Outcomes were evaluated using a repeated measures multivariate analysis of covariance (MANCOVA).


The MANCOVA indicated that service condition, time measured over the eight months of participation, and the interaction of service condition with time produced significant results--all reported with p<.000. These results indicated that taking all the measures into account the two groups changed differently across the four periods of assessment in the eight-month follow-up. Univariate outcomes also showed significant changes associated with service condition across time in Independent Social Integration (d.f. 3,103; F=14.17; p<.000), BPRS Scores (d.f. 3,103; F=4.07; p<.007), and Hopelessness (d.f. 3,103; F=8.25; p<.000)--all favoring the CMHA-only service condition. No differences in the organizational effort to empower members/clients were observed between the COSP/CMHA and the CMHA conditions. Neither personal empowerment nor self efficacy significantly differed by service condition across time.

Conclusions and Implications

COSPs failing to provide for the organizational empowerment of their members when acting in concert with CMHA service may actually be harmful to their members. COSPS offer an inexpensive form of service with no qualification other than the ascribed status of the consumers or former consumers running the organization.

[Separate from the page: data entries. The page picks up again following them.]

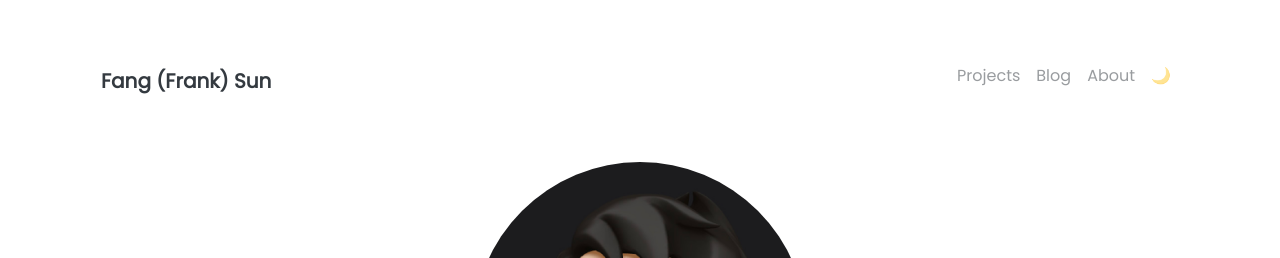
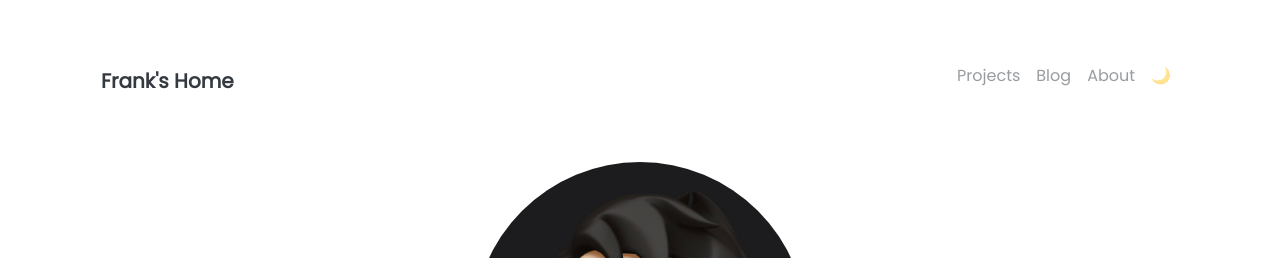
Before and after one commit to FangFrankSun/Personal_Website, a Jekyll site: the page built from pages/index.md, in a window 1280 px wide. Shown: the top 258 px of the page. Built offline with Jekyll 4.4.1, drawn with Linux system fonts in a browser that asks for light colours; nearby versions of some CDN libraries.

Commit message:
Update _config.yml

```diff
--- a/_config.yml
+++ b/_config.yml
@@ -1,5 +1,5 @@
 ### Site Settings ###
-title               : Fang (Frank) Sun
+title               : Frank's Home
 description         : >-
                       Hi, I am Frank.<br>
                       <a href="https://github.com/fangfranksun">Github </a>|
```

Without a clearly defined process for empowering their members such care should be supported with extreme caution in that it may be less helpful than CMHA service alone.